Back in the old days and the ancient times, many cultures embraced people with long hair, because they believed that long hair was a sign of strength and spiritual maturity. The Native Americans and the Chinese are just a few examples of the many cultures that value long hair, which was why the men and women of these cultures back then rarely cut their hair. Even though back then many cultures believed that having long hair was beneficial to the body, is there evidence today that supports the belief that long hair can make a person more intuitive? How long hair can make you more intuitive If you study Nature deeply enough, you should know that Nature would never create […]
In slang terms, this really is WILD! A weed right under our noses that is so useful it ought to be outlawed. I hate to say that for a couple of reasons, but I do suggest that you get some seed to work with before your protectors take it away. I post it here to help insure its availability, but all the links are from the source article at Before It’s News.com. You might want to go there to see the article in its natural habitat and original form. Click the link above to do that. -Ted The Best Natural Painkiller That Grows in Your Backyard By Claude Nelson Contributor profile | More stories (Before It’s News) […]
In the ‘bad old days’ we called it “HUSBANDRY” (the judicious use of resources) and “CONSERVATION” (careful preservation and protection of something; especially : planned management of a natural resource to prevent exploitation, destruction, or neglect) … or, more often than not, COMMON SENSE. Farmers, and most people were farmers, took good care of their land such that their family could grow, prosper and enjoy the same lifestyle for generations to come. Short term, selfish thinkers wasted the resources and moved on. Stewards of the Earth outlasted and took over from them. Then the merger of corporate and state (definition of FASCISM) butted in. Government took land. Government agents leased it to their friends, their sponsors and their benefactors. […]
probable location – North East This tale pops up from time to time. It is descriptive of a pattern familiar to those of us in snow country. It is also exaggerated in the extreme. Nevertheless, if you have lived a winter, or several with four genuine, distinct seasons, you will empathize. If you haven’t, it really does go a bit like this. – Ted December 8 – 6:00 PM It started to snow. The first snow of the season and the wife and I took our cocktails and sat for hours by the window watching the huge soft flakes drift down from heaven. It looked like a Grandma Moses Print. So romantic we felt like newlyweds again. I love […]
Warm spring-like, rainy and sunny weather had made all but the drifts of snow disappear. Overnight last night that changed in a big way with about 4 inches of fresh, light, fluffy powder. Picture perfect opportunity not to be missed. Hey, what is all this stuff? Conner Cabin front yard (note bird in upper left) The Bitterroot Dwarf Penguin(American Dipper to some) Conner Cabin back side Conner riverside trailhead The Honeymoon Cabin […]

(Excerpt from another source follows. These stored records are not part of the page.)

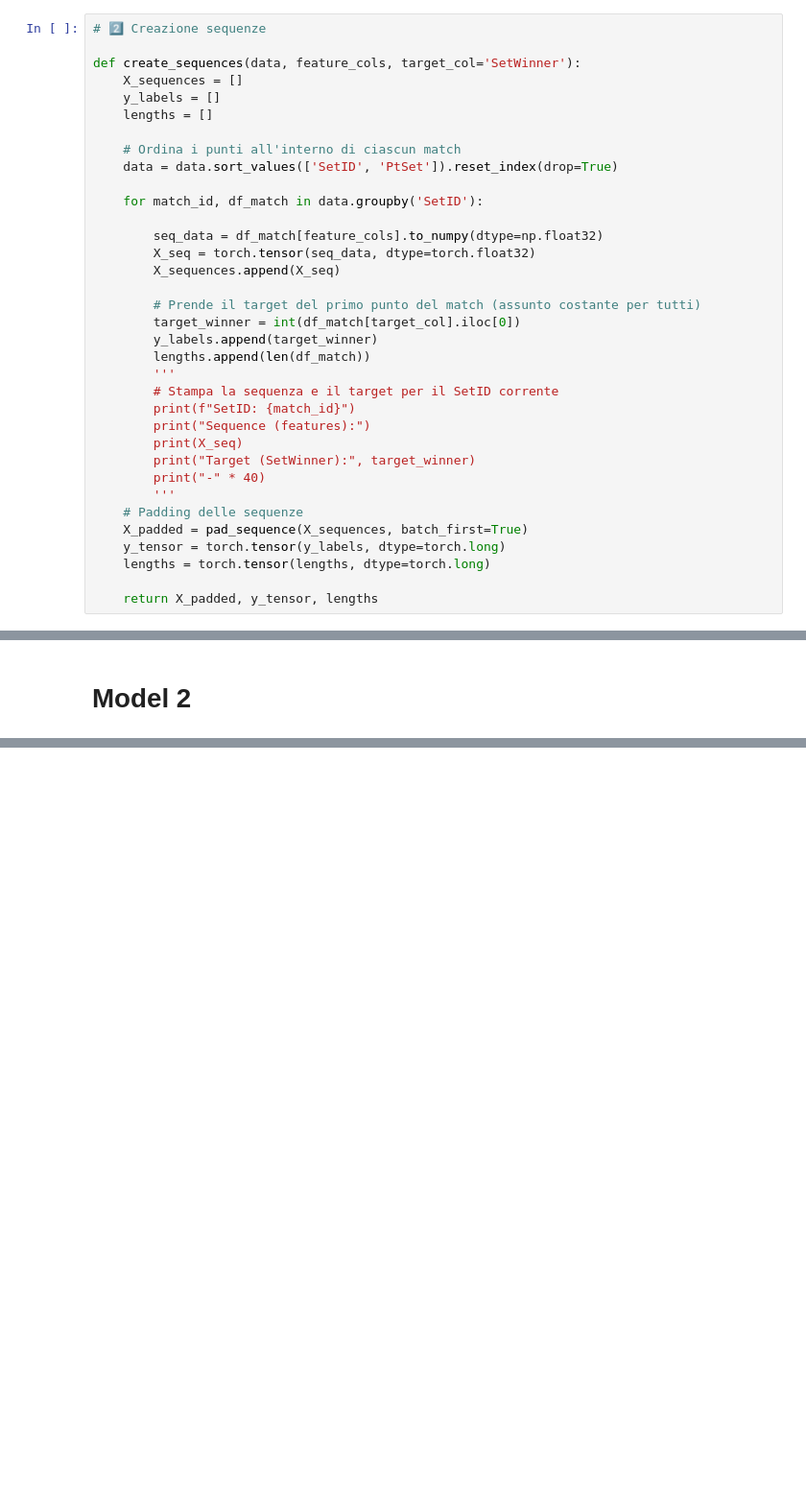
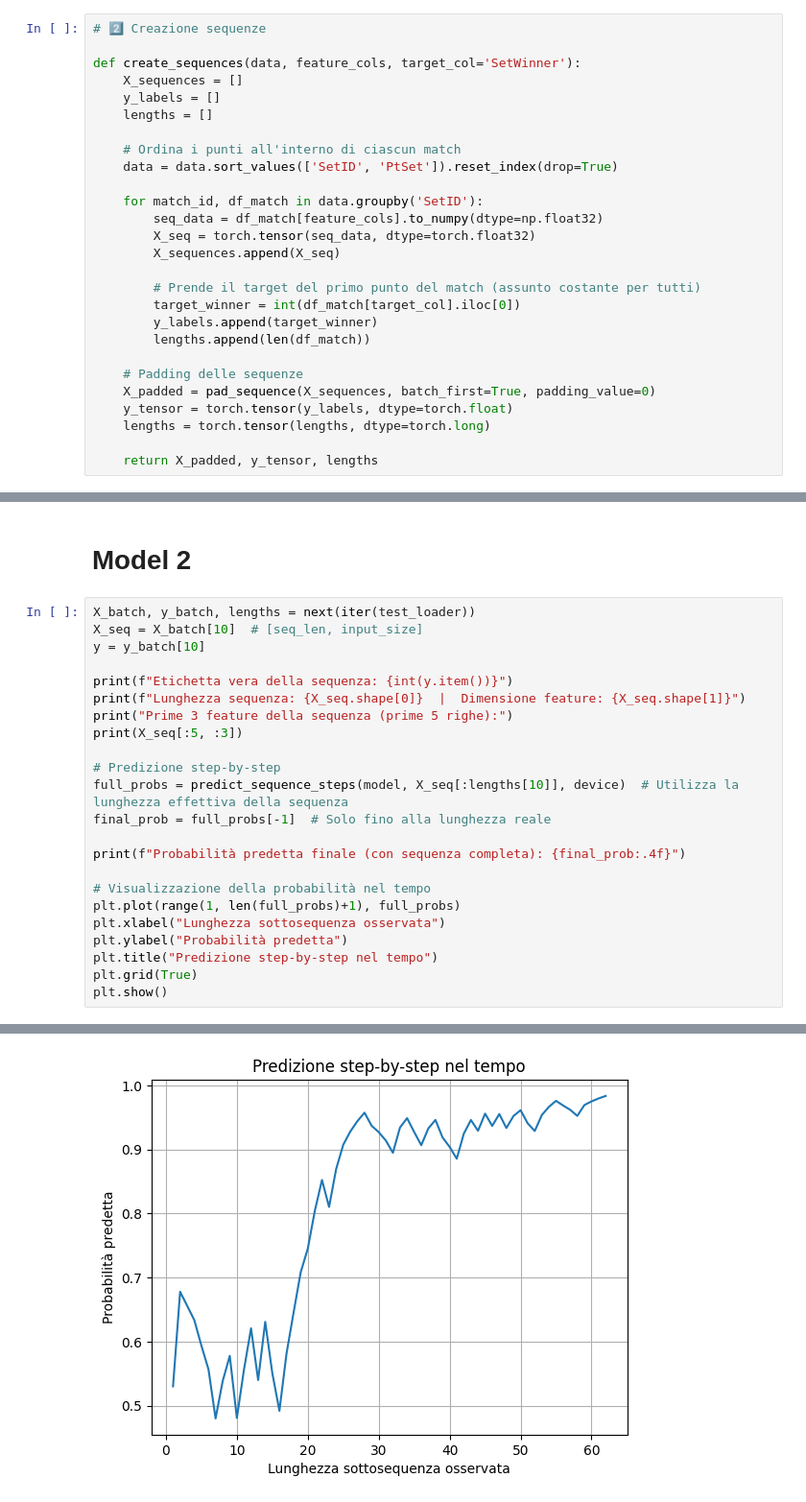
Before and after one commit to oraziotorre/MomentumShiftAI, a Jupyter notebook: ModelsDevelopment.ipynb, the cells around one changed output, grey strips where cells are left out. Shown at 96% size. Saved outputs shown, nothing was run; the diff lists cells and outputs as text; blank space fills up the shorter version.

Commit message:
Model Development

```diff
--- a/ModelsDevelopment.ipynb
+++ b/ModelsDevelopment.ipynb
@@ -183,7 +180,6 @@ def create_sequences(data, feature_cols, target_col='SetWinner'):
     data = data.sort_values(['SetID', 'PtSet']).reset_index(drop=True)
 
     for match_id, df_match in data.groupby('SetID'):
-
         seq_data = df_match[feature_cols].to_numpy(dtype=np.float32)
         X_seq = torch.tensor(seq_data, dtype=torch.float32)
         X_sequences.append(X_seq)
@@ -192,17 +188,10 @@ def create_sequences(data, feature_cols, target_col='SetWinner'):
         target_winner = int(df_match[target_col].iloc[0])
         y_labels.append(target_winner)
         lengths.append(len(df_match))
-        '''
-        # Stampa la sequenza e il target per il SetID corrente
-        print(f"SetID: {match_id}")
-        print("Sequence (features):")
-        print(X_seq)
-        print("Target (SetWinner):", target_winner)
-        print("-" * 40)
-        '''
+
     # Padding delle sequenze
-    X_padded = pad_sequence(X_sequences, batch_first=True)
-    y_tensor = torch.tensor(y_labels, dtype=torch.long)
+    X_padded = pad_sequence(X_sequences, batch_first=True, padding_value=0)
+    y_tensor = torch.tensor(y_labels, dtype=torch.float)
     lengths = torch.tensor(lengths, dtype=torch.long)
 
     return X_padded, y_tensor, lengths
@@ -385,2 +433,26 @@ KeyboardInterrupt:
 # %% [markdown]
 # **Model 2**
+# %%
+X_batch, y_batch, lengths = next(iter(test_loader))
+X_seq = X_batch[10]  # [seq_len, input_size]
+y = y_batch[10]
+
+print(f"Etichetta vera della sequenza: {int(y.item())}")
+print(f"Lunghezza sequenza: {X_seq.shape[0]}  |  Dimensione feature: {X_seq.shape[1]}")
+print("Prime 3 feature della sequenza (prime 5 righe):")
+print(X_seq[:5, :3])
+
+# Predizione step-by-step
+full_probs = predict_sequence_steps(model, X_seq[:lengths[10]], device)  # Utilizza la lunghezza effettiva della sequenza
+final_prob = full_probs[-1]  # Solo fino alla lunghezza reale
+
+print(f"Probabilità predetta finale (con sequenza completa): {final_prob:.4f}")
+
+# Visualizzazione della probabilità nel tempo
+plt.plot(range(1, len(full_probs)+1), full_probs)
+plt.xlabel("Lunghezza sottosequenza osservata")
+plt.ylabel("Probabilità predetta")
+plt.title("Predizione step-by-step nel tempo")
+plt.grid(True)
+plt.show()
+# %% [output]
@@ -386,0 +476 @@ KeyboardInterrupt:
+[figure, added]
```
Also changed, not shown: parts of 7 cells of this notebook.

Just a pleasant diversion in a world that is not always this pretty. I recommend you turn your sound up a bit and put this on full screen for a minute.
After a few weeks of afternoon temperatures well above freezing, the ice is finally gone from our driveway and roads. That enabled me to get my bicycle out of the shed and take it for it’s first ride of the year. The tires had given up a little air over the winter. I didn’t even bother to refill. They weren’t low enough to cause any harm, just increase their rolling resistance. Said another way, I had to pedal harder and couldn’t go as fast as I would be able to were they properly inflated. No loss at all. The point was to spend TIME outside and to push the pedals for exercise. Neither distance traveled nor speed of travel were […]
East Fork of The Bitterroot River frozen over Ice dams form as Bitterroot river thaws